A gorgeous series of three granite peaks set in the heart of Yosemite Valley. The Three Brothers are great if there are dramatic clouds. Catching it at sunset can also be pretty spectacular! The best view is from a spot near Sentinel Beach, when there is no wind.
If there is time, located past the Eastern Entrance to Yosemite National Park, is the small town of Lee Vining at the gorgeous saline body of water, Mono Lake. Most photographers that visit Yosemite also try to spend at least one or two days photographing Mono as the mineral deposits that have created large tufas towers along the southern edge of the lake are fun to photograph. Both sunset and sunrise here are good, although the sunrise is what normal is recommended. This is a three-hour drive from the lodge (one way).

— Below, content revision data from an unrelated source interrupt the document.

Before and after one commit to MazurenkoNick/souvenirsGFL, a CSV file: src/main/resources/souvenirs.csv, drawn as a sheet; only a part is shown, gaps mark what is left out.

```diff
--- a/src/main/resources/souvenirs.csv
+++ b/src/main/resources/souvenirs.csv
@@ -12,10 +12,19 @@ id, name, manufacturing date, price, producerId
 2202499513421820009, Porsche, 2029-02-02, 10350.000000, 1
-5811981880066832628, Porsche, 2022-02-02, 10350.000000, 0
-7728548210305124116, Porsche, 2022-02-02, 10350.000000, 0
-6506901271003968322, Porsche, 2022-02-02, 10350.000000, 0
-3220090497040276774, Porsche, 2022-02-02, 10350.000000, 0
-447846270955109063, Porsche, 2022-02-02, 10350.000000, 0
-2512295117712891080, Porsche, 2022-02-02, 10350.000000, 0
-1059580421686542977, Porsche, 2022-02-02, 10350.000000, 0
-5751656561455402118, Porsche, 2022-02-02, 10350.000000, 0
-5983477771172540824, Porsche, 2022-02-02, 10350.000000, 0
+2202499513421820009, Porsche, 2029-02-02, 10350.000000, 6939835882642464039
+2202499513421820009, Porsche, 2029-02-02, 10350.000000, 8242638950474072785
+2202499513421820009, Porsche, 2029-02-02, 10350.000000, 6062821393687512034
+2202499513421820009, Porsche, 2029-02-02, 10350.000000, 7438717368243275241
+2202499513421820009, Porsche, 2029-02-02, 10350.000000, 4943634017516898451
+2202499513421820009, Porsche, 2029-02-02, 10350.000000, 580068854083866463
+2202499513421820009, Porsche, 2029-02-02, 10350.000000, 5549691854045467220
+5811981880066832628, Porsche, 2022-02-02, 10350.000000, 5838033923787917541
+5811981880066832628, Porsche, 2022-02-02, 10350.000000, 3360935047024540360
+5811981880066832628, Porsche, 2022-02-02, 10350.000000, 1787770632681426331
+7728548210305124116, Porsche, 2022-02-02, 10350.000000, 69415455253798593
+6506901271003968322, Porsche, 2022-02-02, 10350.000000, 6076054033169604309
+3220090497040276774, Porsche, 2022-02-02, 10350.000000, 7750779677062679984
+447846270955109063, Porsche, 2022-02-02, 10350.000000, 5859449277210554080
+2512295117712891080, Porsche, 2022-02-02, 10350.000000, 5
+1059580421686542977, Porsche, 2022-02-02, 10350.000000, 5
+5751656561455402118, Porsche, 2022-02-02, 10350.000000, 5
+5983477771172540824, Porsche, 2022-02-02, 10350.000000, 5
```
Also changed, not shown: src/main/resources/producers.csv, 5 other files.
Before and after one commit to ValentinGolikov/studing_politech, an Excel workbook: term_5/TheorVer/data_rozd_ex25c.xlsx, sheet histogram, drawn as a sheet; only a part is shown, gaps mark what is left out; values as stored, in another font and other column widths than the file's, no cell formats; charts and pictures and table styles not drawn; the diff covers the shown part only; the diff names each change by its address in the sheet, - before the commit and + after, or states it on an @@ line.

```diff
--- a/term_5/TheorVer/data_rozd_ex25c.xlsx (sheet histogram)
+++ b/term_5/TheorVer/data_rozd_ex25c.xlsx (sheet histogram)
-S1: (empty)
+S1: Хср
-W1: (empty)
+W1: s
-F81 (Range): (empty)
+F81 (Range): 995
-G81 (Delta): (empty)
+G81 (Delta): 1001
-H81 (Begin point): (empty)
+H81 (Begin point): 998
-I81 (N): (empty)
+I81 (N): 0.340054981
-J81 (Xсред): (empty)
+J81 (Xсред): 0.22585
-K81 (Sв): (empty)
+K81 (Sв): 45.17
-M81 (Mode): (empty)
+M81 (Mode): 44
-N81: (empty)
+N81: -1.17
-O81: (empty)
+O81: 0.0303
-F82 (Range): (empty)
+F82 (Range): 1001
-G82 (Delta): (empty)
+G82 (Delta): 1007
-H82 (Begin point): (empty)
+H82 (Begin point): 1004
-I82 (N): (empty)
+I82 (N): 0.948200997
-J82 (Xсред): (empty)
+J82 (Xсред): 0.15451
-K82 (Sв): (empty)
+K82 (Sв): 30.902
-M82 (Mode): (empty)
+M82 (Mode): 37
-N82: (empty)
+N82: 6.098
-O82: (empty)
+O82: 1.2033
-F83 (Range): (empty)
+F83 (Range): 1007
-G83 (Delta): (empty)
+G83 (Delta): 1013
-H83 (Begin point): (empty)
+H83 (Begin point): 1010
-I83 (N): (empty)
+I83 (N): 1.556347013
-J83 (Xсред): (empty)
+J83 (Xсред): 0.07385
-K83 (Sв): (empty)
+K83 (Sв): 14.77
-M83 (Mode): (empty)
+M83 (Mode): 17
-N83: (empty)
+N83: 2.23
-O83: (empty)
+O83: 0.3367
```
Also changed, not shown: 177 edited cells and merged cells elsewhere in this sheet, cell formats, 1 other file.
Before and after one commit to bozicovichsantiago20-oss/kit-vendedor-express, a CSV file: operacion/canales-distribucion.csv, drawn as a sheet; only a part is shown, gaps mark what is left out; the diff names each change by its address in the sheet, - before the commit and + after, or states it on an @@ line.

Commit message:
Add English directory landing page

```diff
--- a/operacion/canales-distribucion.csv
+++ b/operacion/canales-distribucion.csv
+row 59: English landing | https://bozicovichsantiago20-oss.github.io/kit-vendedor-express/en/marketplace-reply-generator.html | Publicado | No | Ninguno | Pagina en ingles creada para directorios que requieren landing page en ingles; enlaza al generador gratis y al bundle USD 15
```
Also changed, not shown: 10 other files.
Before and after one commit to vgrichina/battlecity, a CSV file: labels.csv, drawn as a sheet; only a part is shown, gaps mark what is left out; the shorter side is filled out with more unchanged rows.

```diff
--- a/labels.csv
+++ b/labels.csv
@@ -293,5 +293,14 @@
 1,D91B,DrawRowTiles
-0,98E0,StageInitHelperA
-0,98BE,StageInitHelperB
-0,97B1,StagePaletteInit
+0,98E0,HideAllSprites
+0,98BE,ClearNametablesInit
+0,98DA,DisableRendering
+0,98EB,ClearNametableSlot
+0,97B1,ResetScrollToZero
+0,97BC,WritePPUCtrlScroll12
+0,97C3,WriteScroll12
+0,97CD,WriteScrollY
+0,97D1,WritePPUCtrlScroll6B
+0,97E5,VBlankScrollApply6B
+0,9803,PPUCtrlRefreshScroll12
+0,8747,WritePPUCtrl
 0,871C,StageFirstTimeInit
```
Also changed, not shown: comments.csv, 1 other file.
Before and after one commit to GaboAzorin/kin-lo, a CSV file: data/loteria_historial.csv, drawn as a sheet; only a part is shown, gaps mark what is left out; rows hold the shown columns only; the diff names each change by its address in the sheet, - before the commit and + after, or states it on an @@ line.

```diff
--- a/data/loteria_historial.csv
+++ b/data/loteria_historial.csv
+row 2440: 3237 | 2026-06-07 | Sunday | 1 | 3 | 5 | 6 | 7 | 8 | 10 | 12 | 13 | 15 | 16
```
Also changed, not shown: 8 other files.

This trip will allow practice and integration of techniques learned in classes. A minimum of 4 participants is required for this trip to be executed, with a maximum of 7 participants, so there is time for each participant to receive the instructor’s attention and guidance. Participants are requested to process images daily and to deliver 15 images to the instructor at the trip termination. Further details of the deliverable format will be provided on the first day of the trip.
The cost of the trip is $2,275, based on double occupancy. An additional single occupancy supplement of $510 is available if needed. A deposit of $700 is required when registering, with final payment due 60 days prior to the trip (April 23). Recommended equipment and packing suggestions will be provided when the final payment is made.
Included: Transportation from and back to Sacramento International Airport (excluding gas), entry fees to the park, Yosemite National Park staff photographer session, lodging and full attention from our instructor.
Not Included in the trip cost: Airfare to and from Sacramento International Airport; gas, meals, other than those specified in the itinerary; personal expenses (laundry, bar, gifts) and tips for guides. Costs for food and gas will be divided at the end of the trip. Travel insurance is highly recommended (we can obtain it for you).
A minimum of 4 participants is required for this trip; maximum is 7.